> **What is being asked**
Of the lines in the data below, count the ones holding the string "startSize", and answer with that number only.

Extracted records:
[Start of Attachment]
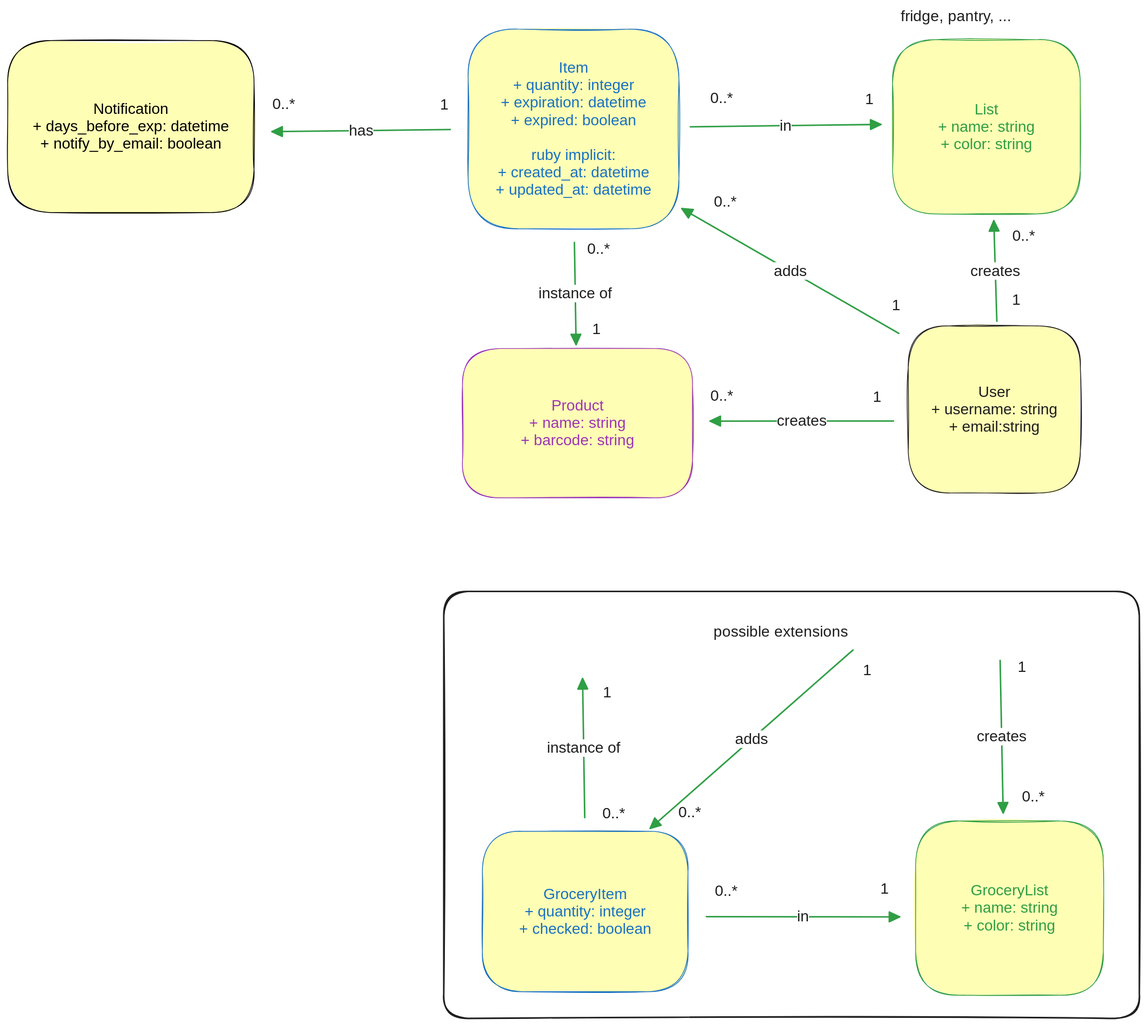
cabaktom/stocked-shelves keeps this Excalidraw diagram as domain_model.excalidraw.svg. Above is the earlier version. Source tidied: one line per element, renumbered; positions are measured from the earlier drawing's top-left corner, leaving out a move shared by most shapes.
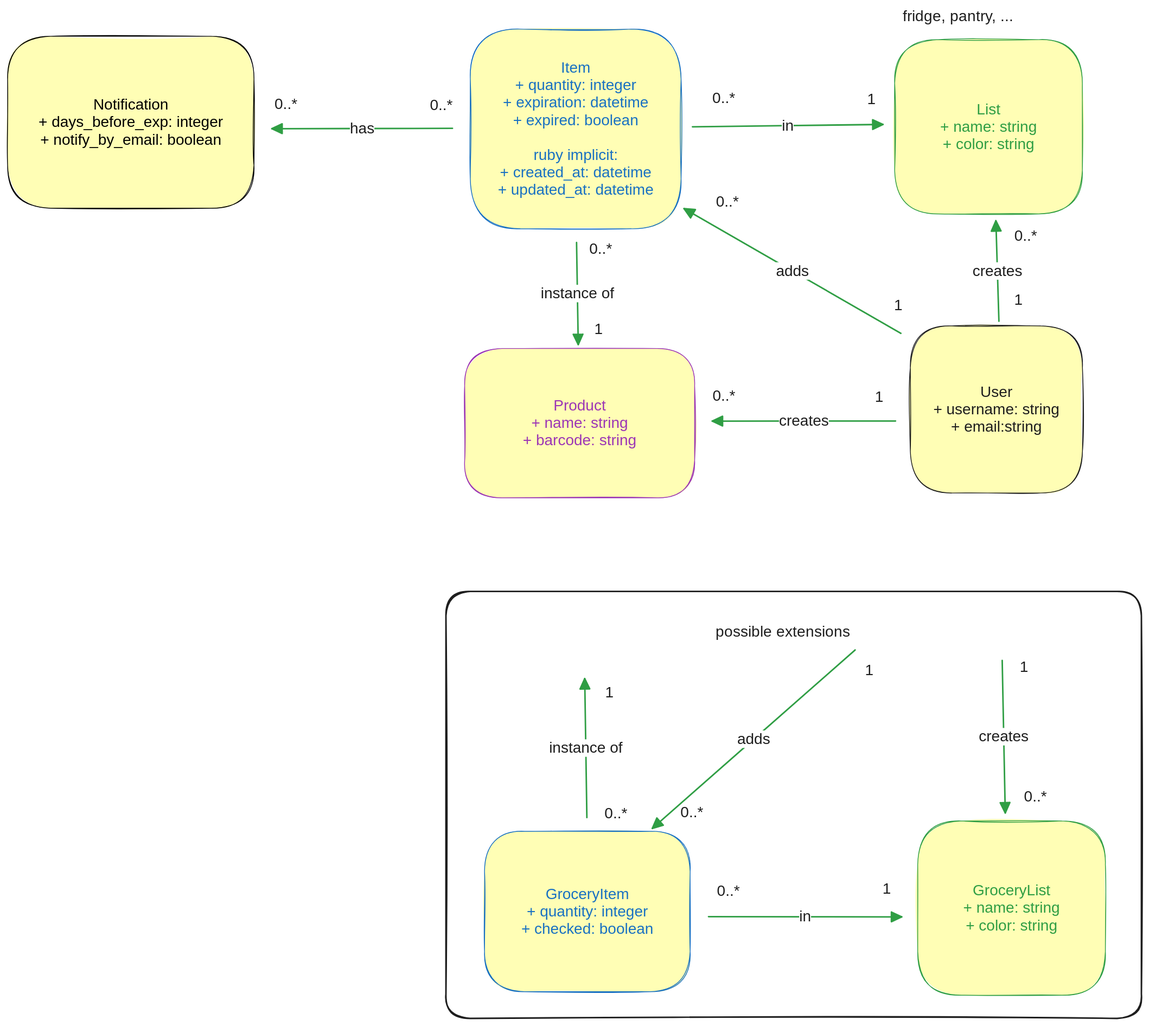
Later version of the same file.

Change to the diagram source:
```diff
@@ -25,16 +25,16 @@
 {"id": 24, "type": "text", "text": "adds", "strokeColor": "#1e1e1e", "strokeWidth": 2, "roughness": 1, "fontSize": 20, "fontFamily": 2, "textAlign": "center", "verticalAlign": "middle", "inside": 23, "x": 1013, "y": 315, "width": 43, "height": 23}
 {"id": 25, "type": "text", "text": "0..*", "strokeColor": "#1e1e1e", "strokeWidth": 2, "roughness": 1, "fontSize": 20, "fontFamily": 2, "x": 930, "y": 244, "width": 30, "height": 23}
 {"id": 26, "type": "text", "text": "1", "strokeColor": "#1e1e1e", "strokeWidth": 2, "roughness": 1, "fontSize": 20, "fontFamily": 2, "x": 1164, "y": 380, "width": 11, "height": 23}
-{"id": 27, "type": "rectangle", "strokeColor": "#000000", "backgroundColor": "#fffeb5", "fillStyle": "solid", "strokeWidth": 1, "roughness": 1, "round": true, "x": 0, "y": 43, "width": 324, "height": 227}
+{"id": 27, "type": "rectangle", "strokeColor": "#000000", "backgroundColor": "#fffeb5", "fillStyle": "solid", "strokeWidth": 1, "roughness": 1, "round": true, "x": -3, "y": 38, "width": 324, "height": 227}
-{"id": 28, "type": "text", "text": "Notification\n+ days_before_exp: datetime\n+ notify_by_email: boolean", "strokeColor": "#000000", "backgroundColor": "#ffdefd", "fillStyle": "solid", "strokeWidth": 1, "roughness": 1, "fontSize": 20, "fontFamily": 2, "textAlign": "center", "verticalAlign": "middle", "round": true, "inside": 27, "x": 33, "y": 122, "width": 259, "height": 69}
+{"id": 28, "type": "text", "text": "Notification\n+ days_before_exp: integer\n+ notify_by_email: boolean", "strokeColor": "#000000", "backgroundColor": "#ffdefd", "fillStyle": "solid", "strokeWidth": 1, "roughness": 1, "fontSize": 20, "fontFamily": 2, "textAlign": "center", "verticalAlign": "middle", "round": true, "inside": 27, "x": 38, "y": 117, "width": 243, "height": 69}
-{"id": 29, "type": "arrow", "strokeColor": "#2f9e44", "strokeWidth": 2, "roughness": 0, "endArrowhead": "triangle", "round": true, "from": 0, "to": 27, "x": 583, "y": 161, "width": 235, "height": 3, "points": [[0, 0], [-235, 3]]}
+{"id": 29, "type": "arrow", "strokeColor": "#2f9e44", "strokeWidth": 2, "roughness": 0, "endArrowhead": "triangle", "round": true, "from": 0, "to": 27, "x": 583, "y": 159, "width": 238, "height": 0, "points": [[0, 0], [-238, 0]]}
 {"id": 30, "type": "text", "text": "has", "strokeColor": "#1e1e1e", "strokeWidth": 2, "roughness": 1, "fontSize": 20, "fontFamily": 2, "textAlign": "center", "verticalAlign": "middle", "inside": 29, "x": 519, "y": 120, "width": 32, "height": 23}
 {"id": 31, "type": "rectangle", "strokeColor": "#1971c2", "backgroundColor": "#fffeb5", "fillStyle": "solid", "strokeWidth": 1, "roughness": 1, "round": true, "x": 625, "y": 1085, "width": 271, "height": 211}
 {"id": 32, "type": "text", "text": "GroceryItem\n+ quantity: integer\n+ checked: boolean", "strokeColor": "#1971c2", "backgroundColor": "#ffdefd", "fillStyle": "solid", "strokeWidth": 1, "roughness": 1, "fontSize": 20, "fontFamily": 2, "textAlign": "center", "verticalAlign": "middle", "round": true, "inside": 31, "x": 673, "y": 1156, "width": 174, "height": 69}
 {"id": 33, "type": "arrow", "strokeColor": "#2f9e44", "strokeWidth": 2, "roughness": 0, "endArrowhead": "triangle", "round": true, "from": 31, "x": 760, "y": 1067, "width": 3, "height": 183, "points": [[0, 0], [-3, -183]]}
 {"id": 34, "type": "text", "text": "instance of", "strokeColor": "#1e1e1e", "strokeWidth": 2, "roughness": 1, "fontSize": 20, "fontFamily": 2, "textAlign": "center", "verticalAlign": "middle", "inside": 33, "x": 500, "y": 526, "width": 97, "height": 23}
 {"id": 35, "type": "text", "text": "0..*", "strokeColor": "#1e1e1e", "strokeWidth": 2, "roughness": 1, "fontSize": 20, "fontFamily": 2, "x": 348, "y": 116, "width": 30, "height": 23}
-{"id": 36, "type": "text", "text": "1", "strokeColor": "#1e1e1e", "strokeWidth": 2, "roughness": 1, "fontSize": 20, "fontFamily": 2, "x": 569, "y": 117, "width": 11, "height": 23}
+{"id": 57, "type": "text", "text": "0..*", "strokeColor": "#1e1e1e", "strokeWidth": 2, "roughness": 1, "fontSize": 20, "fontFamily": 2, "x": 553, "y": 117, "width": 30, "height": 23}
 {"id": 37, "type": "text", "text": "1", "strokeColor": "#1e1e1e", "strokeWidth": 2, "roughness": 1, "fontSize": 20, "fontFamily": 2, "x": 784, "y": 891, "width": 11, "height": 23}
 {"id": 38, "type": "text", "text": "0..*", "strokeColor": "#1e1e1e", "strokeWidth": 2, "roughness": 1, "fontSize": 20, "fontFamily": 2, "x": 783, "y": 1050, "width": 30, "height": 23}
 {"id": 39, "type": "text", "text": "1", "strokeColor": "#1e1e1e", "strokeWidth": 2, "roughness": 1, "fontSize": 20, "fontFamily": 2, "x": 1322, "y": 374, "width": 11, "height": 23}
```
[End of Attachment]
[Start of Attachment]
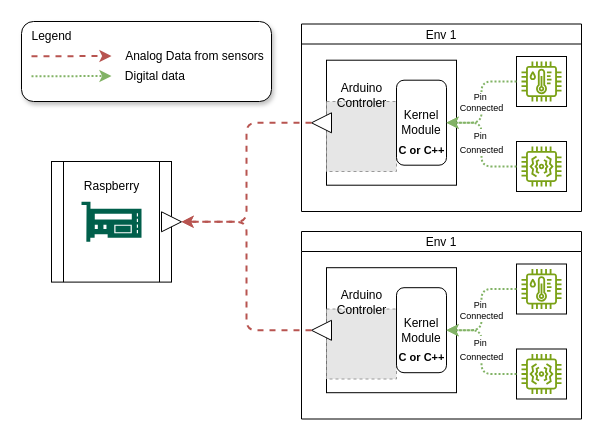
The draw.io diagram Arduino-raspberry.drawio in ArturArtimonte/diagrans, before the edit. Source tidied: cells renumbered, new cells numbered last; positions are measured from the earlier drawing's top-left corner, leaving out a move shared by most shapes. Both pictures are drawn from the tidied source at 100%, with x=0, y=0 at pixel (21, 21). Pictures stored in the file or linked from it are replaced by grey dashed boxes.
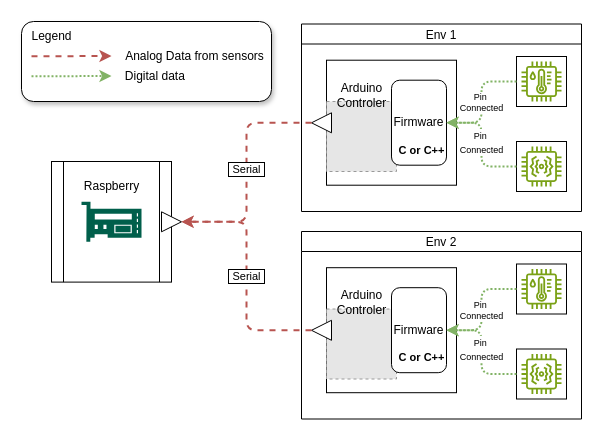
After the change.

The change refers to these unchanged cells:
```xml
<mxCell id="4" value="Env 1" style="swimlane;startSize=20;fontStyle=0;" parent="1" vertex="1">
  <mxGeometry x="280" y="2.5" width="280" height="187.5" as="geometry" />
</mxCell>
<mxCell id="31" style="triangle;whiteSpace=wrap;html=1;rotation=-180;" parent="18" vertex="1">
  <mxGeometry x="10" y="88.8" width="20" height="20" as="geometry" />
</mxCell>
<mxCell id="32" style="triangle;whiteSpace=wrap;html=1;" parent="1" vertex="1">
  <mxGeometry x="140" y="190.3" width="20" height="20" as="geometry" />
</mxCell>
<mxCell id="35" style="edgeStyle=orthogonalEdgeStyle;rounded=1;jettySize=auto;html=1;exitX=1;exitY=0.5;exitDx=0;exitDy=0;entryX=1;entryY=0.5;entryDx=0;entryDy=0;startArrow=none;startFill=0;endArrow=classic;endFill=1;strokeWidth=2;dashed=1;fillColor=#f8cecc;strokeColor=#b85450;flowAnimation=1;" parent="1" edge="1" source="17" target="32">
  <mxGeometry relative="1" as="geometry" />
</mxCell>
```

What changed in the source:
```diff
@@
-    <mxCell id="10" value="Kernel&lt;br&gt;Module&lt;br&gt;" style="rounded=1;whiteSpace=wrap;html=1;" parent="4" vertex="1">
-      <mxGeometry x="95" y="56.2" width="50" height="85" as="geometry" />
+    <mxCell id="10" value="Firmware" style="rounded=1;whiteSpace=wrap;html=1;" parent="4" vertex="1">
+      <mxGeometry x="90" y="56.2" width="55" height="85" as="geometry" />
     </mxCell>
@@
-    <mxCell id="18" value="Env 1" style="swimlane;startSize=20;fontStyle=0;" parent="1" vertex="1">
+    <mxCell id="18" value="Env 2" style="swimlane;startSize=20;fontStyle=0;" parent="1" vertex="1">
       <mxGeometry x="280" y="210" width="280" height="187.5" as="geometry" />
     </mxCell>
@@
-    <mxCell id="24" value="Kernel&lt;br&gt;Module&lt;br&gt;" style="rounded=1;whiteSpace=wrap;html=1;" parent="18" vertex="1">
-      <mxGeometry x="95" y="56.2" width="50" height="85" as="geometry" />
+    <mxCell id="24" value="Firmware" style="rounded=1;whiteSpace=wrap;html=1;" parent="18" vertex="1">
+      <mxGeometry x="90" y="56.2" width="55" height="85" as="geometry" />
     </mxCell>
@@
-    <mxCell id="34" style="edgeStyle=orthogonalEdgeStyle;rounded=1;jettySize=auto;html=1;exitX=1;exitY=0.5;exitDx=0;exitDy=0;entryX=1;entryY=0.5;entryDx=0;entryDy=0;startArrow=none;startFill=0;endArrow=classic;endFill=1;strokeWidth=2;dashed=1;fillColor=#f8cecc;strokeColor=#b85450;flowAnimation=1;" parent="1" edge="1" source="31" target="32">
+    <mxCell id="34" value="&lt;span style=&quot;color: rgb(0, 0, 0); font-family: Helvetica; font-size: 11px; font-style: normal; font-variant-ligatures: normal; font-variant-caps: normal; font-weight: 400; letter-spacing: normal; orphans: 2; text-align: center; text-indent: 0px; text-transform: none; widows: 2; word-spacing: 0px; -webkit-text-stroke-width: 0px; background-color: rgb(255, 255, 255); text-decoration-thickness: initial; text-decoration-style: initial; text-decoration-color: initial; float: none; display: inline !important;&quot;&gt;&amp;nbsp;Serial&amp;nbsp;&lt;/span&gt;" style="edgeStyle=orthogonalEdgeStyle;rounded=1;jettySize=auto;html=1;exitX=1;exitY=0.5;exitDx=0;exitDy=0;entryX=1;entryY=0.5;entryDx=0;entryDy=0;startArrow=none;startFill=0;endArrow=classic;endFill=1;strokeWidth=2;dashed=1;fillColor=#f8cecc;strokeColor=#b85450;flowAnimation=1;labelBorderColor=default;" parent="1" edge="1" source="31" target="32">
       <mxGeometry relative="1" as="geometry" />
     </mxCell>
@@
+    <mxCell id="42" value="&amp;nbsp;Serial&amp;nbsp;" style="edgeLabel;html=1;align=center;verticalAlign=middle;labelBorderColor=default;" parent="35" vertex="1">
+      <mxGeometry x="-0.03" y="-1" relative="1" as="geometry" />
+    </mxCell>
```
[End of Attachment]
> **Finished exercise**
3